Millions of people across the globe gathered to march in support of women, with Goshen College students in the midst.
The main march was in Washington D.C., with sister marches across the nation and in other countries including France, India and even Antarctica. These marches are estimated to have been the biggest march in U.S. history with nearly 2.9 million people gathering in the U.S. alone. Students from GC were able to attend the marches in D.C, Indianapolis, South Bend and Chicago.
Among the students who went to D.C. were Lena Charles and Katie Hurst, both juniors.
“I have always had such strong beliefs about so many of the issues that this march was encompassing,” Charles said, “and I wanted to really be there to soak it all in.”
Hurst said that it was disheartening to see unrest before the rally had ended, as people wanted to march.
“I hope that, as white women, we continue to realize that we have showed up a little late to the game in supporting our black sisters, our native sisters, our immigrant sisters and our LGBTQIA+ community,” she said. “For right now, our role is to show up, to stand with [our sisters] and to listen.”
Maddie Birky and Morgan Short, seniors, both attended a sister march in Indianapolis.
“I’m originally from Indiana, where our new Vice President is from, so it felt important for me to attend a sister rally in my home state,” said Birky. “It wasn’t quite all that I expected it to be, but there was a powerful feeling of comradery among the people there that was really special.”
Short and Birky were able to attend the march with 15 other students and five community members, as well as Beth Martin Birky, professor of English and women and gender studies.

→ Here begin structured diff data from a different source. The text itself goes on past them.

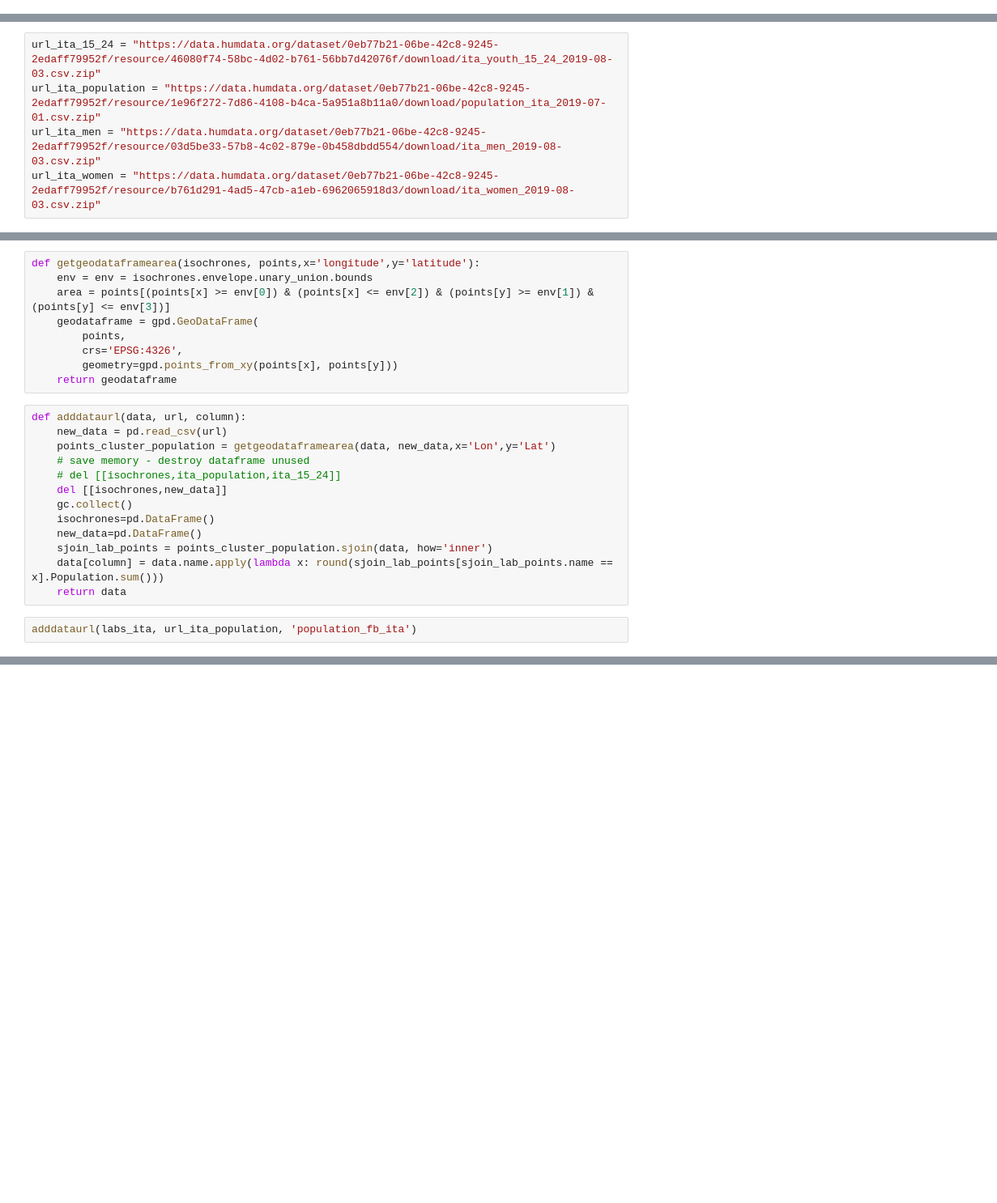
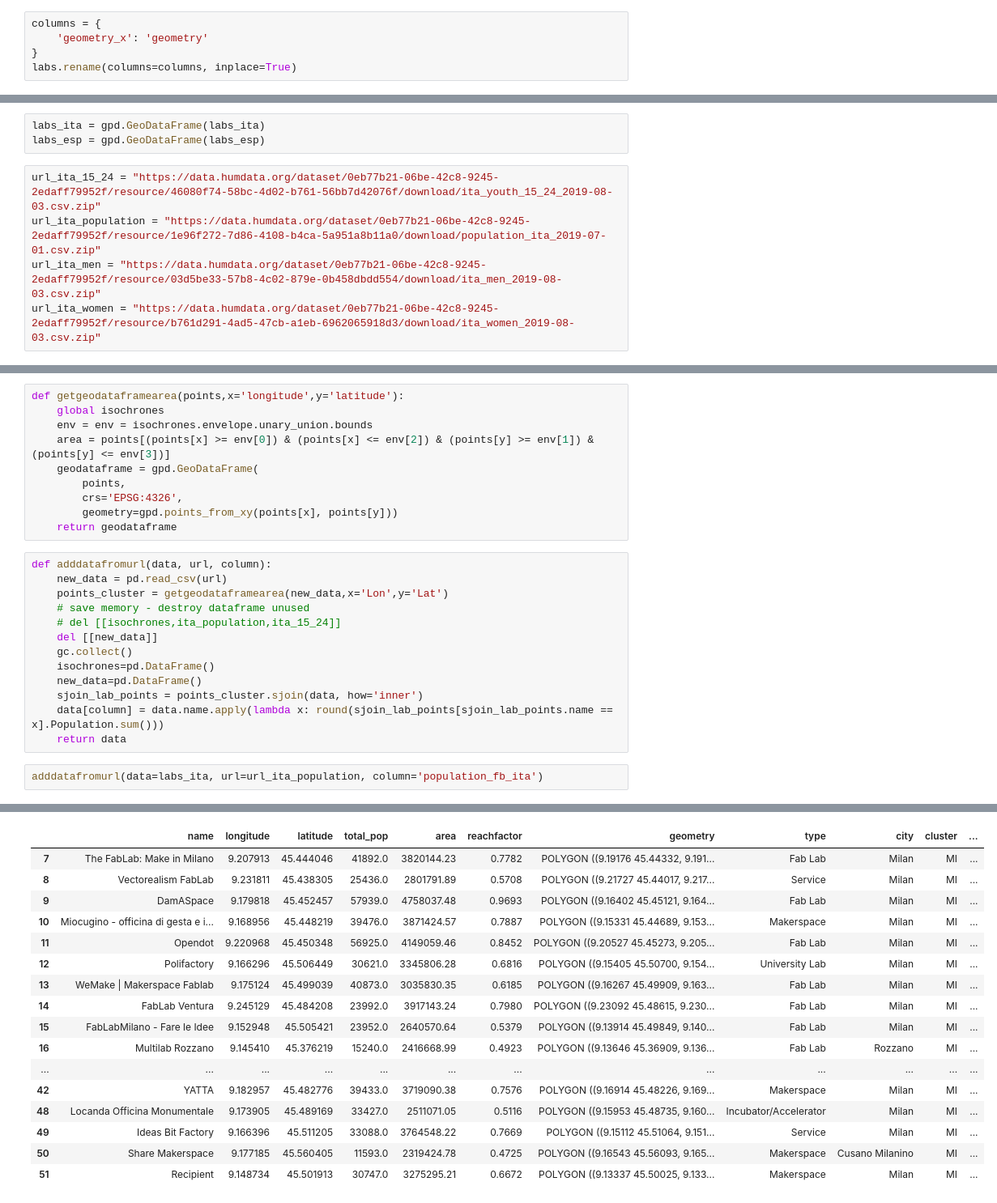
Before and after one commit to openp2pdesign/labs_access_analysis, a Jupyter notebook: 04_Enrichdata_facebook.ipynb, the cells around one changed output, grey strips where cells are left out. Shown at 81% size. Saved outputs shown, nothing was run; the diff lists cells and outputs as text; blank space fills up the shorter version.

```diff
--- a/04_Enrichdata_facebook.ipynb
+++ b/04_Enrichdata_facebook.ipynb
@@ -103 +99,6 @@ labs.head()
+# %%
+columns = {
+    'geometry_x': 'geometry'
+}
+labs.rename(columns=columns, inplace=True)
 # %%
@@ -155,6 +143,9 @@ Italy
 # %%
 labs_ita = labs[labs.cluster == "MI"]
 labs_esp = labs[labs.cluster == "BCN"]
+# %%
+labs_ita = gpd.GeoDataFrame(labs_ita)
+labs_esp = gpd.GeoDataFrame(labs_esp)
 # %%
 url_ita_15_24 = "https://data.humdata.org/dataset/0eb77b21-06be-42c8-9245-2edaff79952f/resource/46080f74-58bc-4d02-b761-56bb7d42076f/download/ita_youth_15_24_2019-08-03.csv.zip"
 url_ita_population = "https://data.humdata.org/dataset/0eb77b21-06be-42c8-9245-2edaff79952f/resource/1e96f272-7d86-4108-b4ca-5a951a8b11a0/download/population_ita_2019-07-01.csv.zip"
@@ -165,5 +161,6 @@ ita_population.head(3)
 # %%
-def getgeodataframearea(isochrones, points,x='longitude',y='latitude'):
+def getgeodataframearea(points,x='longitude',y='latitude'):
+    global isochrones
     env = env = isochrones.envelope.unary_union.bounds
     area = points[(points[x] >= env[0]) & (points[x] <= env[2]) & (points[y] >= env[1]) & (points[y] <= env[3])]
     geodataframe = gpd.GeoDataFrame(
@@ -172,18 +169,18 @@ def getgeodataframearea(isochrones, points,x='longitude',y='latitude'):
         geometry=gpd.points_from_xy(points[x], points[y]))
     return geodataframe
 # %%
-def adddataurl(data, url, column):
+def adddatafromurl(data, url, column):
     new_data = pd.read_csv(url)
-    points_cluster_population = getgeodataframearea(data, new_data,x='Lon',y='Lat')
+    points_cluster = getgeodataframearea(new_data,x='Lon',y='Lat')
     # save memory - destroy dataframe unused
     # del [[isochrones,ita_population,ita_15_24]]
-    del [[isochrones,new_data]]
+    del [[new_data]]
     gc.collect()
     isochrones=pd.DataFrame()
     new_data=pd.DataFrame()
-    sjoin_lab_points = points_cluster_population.sjoin(data, how='inner')
+    sjoin_lab_points = points_cluster.sjoin(data, how='inner')
     data[column] = data.name.apply(lambda x: round(sjoin_lab_points[sjoin_lab_points.name == x].Population.sum()))
     return data
 # %%
-adddataurl(labs_ita, url_ita_population, 'population_fb_ita')
+adddatafromurl(data=labs_ita, url=url_ita_population, column='population_fb_ita')
 # %% [output]
@@ -191,2 +193,19 @@ NameError: name 'getgeodataframearea' is not defined
+|  | name | longitude | latitude | total_pop | area | reachfactor | geometry | type | city | cluster | ... |
+| 7 | The FabLab: Make in Milano | 9.207913 | 45.444046 | 41892.0 | 3820144.23 | 0.7782 | POLYGON ((9.19176 45.44332, 9.191... | Fab Lab | Milan | MI | ... |
+| 8 | Vectorealism FabLab | 9.231811 | 45.438305 | 25436.0 | 2801791.89 | 0.5708 | POLYGON ((9.21727 45.44017, 9.217... | Service | Milan | MI | ... |
+| 9 | DamASpace | 9.179818 | 45.452457 | 57939.0 | 4758037.48 | 0.9693 | POLYGON ((9.16402 45.45121, 9.164... | Fab Lab | Milan | MI | ... |
+| 10 | Miocugino - officina di gesta e i... | 9.168956 | 45.448219 | 39476.0 | 3871424.57 | 0.7887 | POLYGON ((9.15331 45.44689, 9.153... | Makerspace | Milan | MI | ... |
+| 11 | Opendot | 9.220968 | 45.450348 | 56925.0 | 4149059.46 | 0.8452 | POLYGON ((9.20527 45.45273, 9.205... | Fab Lab | Milan | MI | ... |
+| 12 | Polifactory | 9.166296 | 45.506449 | 30621.0 | 3345806.28 | 0.6816 | POLYGON ((9.15405 45.50700, 9.154... | University Lab | Milan | MI | ... |
+| 13 | WeMake | Makerspace Fablab | 9.175124 | 45.499039 | 40873.0 | 3035830.35 | 0.6185 | POLYGON ((9.16267 45.49909, 9.163... | Fab Lab | Milan | MI | ... |
+| 14 | FabLab Ventura | 9.245129 | 45.484208 | 23992.0 | 3917143.24 | 0.7980 | POLYGON ((9.23092 45.48615, 9.230... | Fab Lab | Milan | MI | ... |
+| 15 | FabLabMilano - Fare le Idee | 9.152948 | 45.505421 | 23952.0 | 2640570.64 | 0.5379 | POLYGON ((9.13914 45.49849, 9.140... | Fab Lab | Milan | MI | ... |
+| 16 | Multilab Rozzano | 9.145410 | 45.376219 | 15240.0 | 2416668.99 | 0.4923 | POLYGON ((9.13646 45.36909, 9.136... | Fab Lab | Rozzano | MI | ... |
+| ... | ... | ... | ... | ... | ... | ... | ... | ... | ... | ... | ... |
+| 42 | YATTA | 9.182957 | 45.482776 | 39433.0 | 3719090.38 | 0.7576 | POLYGON ((9.16914 45.48226, 9.169... | Makerspace | Milan | MI | ... |
+| 48 | Locanda Officina Monumentale | 9.173905 | 45.489169 | 33427.0 | 2511071.05 | 0.5116 | POLYGON ((9.15953 45.48735, 9.160... | Incubator/Accelerator | Milan | MI | ... |
+| 49 | Ideas Bit Factory | 9.166396 | 45.511205 | 33088.0 | 3764548.22 | 0.7669 | POLYGON ((9.15112 45.51064, 9.151... | Service | Milan | MI | ... |
+| 50 | Share Makerspace | 9.177185 | 45.560405 | 11593.0 | 2319424.78 | 0.4725 | POLYGON ((9.16543 45.56093, 9.165... | Makerspace | Cusano Milanino | MI | ... |
+| 51 | Recipient | 9.148734 | 45.501913 | 30747.0 | 3275295.21 | 0.6672 | POLYGON ((9.13337 45.50025, 9.133... | Makerspace | Milan | MI | ... |
 # %%
 labs_ita.head()
```
Also changed, not shown: parts of 16 cells of this notebook.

“I have felt the need to participate more in my community and the greater U.S within the governmental realm,” Short said. “At the rally, this sense of positivity was shared through a sense of hope among all the leaders and attendees.”
Short saw the rally as filled with compassion, resistance and love through the various speeches and performers, as well as attendees.

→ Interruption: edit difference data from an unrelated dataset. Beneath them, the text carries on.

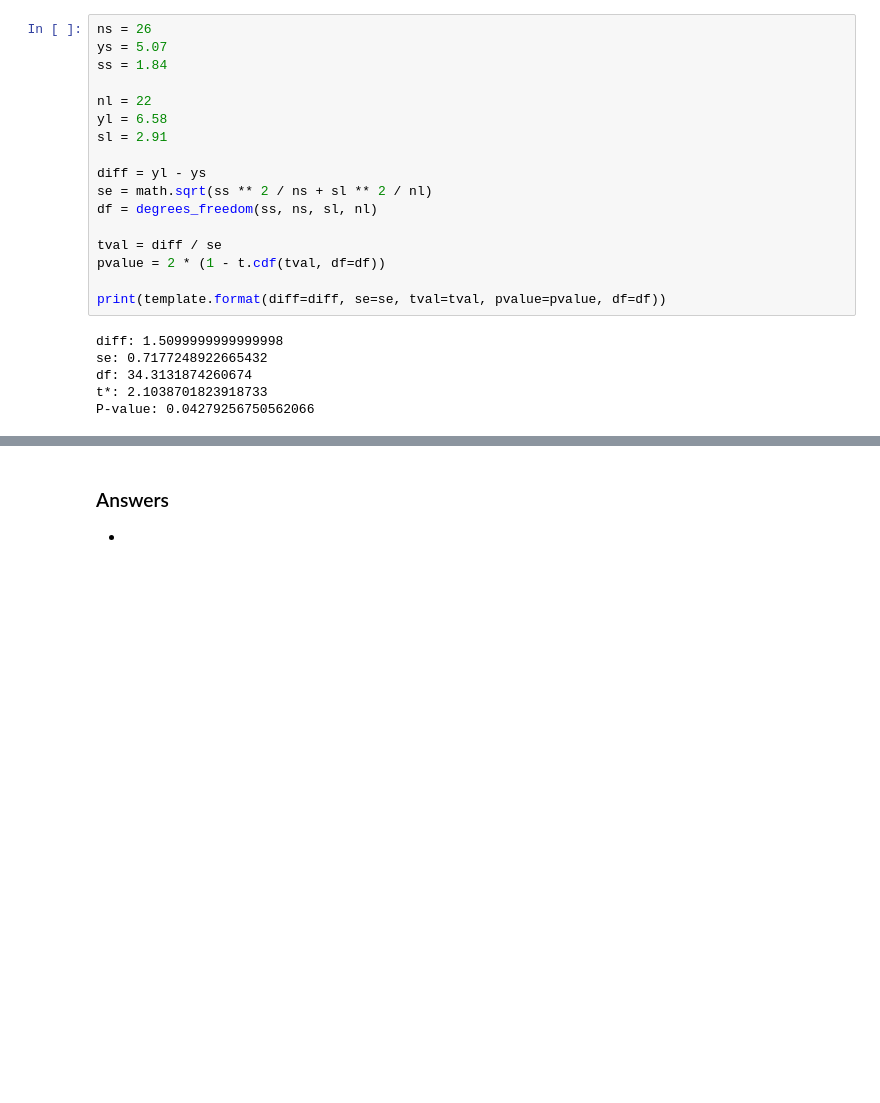
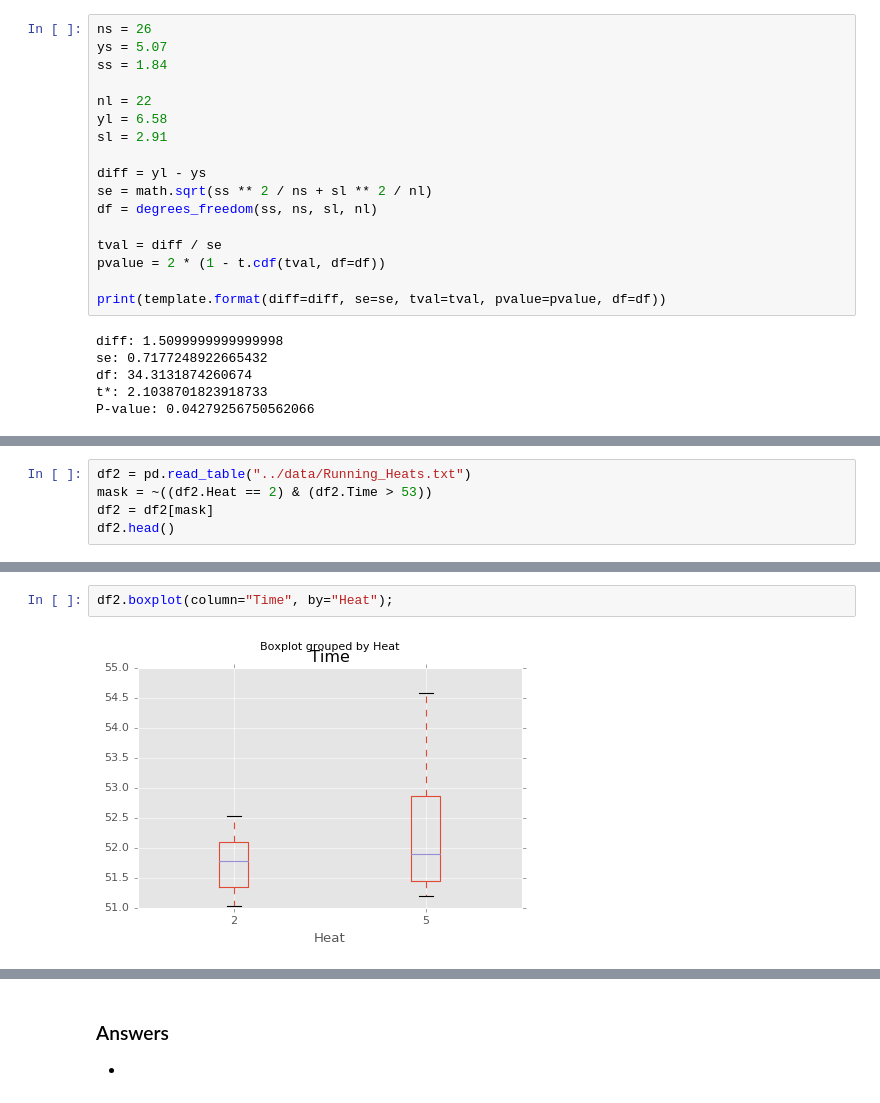
Before and after one commit to rickhaffey/stats-dvb, a Jupyter notebook: exercises/Chapter 24 - Exercises.ipynb, the cells around one changed output, grey strips where cells are left out. Cells and saved outputs as stored; diff of their text form; blank space fills up the shorter version.

```diff
--- a/exercises/Chapter 24 - Exercises.ipynb
+++ b/exercises/Chapter 24 - Exercises.ipynb
@@ -391,0 +483,5 @@ P-value: 0.04279256750562066
+# %%
+df2 = pd.read_table("../data/Running_Heats.txt")
+mask = ~((df2.Heat == 2) & (df2.Time > 53))
+df2 = df2[mask]
+df2.head()
@@ -391,0 +495,4 @@ P-value: 0.04279256750562066
+# %%
+df2.boxplot(column="Time", by="Heat");
+# %% [output]
+[figure, added]
```
Also changed, not shown: parts of 18 cells of this notebook.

“The biggest gain I had from this experience was the re-igniting a sense of hope in humanity,” she said.
Several students were able to attend the March on Chicago, including Dona Park, Andrew Pauls and Christi Sessa.

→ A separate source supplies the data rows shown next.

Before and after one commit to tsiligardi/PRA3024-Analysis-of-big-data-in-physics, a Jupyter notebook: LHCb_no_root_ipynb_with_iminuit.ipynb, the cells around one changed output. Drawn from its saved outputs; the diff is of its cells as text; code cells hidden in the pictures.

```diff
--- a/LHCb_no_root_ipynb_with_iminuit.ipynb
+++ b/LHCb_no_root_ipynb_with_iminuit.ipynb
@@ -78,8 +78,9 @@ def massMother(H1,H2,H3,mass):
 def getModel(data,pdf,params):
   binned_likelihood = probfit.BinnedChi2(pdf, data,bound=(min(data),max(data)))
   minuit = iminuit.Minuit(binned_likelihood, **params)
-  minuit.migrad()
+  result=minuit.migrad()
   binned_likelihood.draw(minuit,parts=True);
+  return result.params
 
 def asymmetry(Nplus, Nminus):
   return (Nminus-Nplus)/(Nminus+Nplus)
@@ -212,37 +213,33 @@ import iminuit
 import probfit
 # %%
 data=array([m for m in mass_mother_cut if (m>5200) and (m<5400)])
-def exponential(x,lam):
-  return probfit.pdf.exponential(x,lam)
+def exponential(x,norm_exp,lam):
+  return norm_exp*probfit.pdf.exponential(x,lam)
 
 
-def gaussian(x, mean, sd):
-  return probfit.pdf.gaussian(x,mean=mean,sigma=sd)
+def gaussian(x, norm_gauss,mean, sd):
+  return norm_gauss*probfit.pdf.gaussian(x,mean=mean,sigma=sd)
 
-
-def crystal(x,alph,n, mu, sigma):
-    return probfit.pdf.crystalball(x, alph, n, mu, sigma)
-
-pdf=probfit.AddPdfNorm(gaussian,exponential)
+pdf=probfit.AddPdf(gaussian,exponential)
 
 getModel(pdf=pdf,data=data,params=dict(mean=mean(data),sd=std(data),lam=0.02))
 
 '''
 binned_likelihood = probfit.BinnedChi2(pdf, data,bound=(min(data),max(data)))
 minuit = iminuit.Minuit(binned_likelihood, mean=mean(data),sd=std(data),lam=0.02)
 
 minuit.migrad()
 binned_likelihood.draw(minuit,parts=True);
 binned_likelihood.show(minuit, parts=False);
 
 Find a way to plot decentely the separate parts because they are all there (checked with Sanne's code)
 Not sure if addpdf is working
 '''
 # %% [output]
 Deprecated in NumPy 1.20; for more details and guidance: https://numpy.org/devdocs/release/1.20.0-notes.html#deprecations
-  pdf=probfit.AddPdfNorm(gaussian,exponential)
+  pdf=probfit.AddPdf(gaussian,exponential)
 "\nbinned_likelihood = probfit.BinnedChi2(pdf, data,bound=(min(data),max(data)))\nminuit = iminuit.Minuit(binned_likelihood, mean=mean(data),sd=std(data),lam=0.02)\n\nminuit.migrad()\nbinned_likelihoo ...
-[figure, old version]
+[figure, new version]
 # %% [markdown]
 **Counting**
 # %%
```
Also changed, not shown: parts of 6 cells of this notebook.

“I think one of the reasons for my participation was to share a collective experience with Goshen women,” said Park, a senior. For her, walking, singing and chanting together was a sacred thing that does not happen often.
“I was extremely curious to see what the demographics of the march would be,” she said. “I also wanted to explain to my classmates why this mattered to me, as a minority and an immigrant, but also growing up both in the States and in Canada.”
Pauls, a senior, went to the Chicago march because his housemates were going. He wasn’t sure what to expect and was surprised by how many people were there.
“I hope that the presence of the marchers leads to more awareness of the voices who want to be heard,” he said. “This march is a sign that a great deal of people care enough about vulnerable people in society to gather together and shout it to the world, and I hope the Trump presidency does not take that lightly.”
Sessa, a sophomore, felt as though people were united and would not be defeated.
“There were moments where I was leading chants, and in those moments I felt like I was on fire.” Sessa said. “It was amazing.”
Sessa hopes that moving forward, people continue to practice loving one another after these marches.
The Women’s March on Washington committee is now working to launch a new campaign. They hope to take action in 10 different ways over the next 100 days.
The first action encourages people to write postcards to their local senators about what matters most to them. The Women’s March website has postcards that people can download and fill out themselves.
The website also encourages people to sign up for updates on the next steps in their campaign.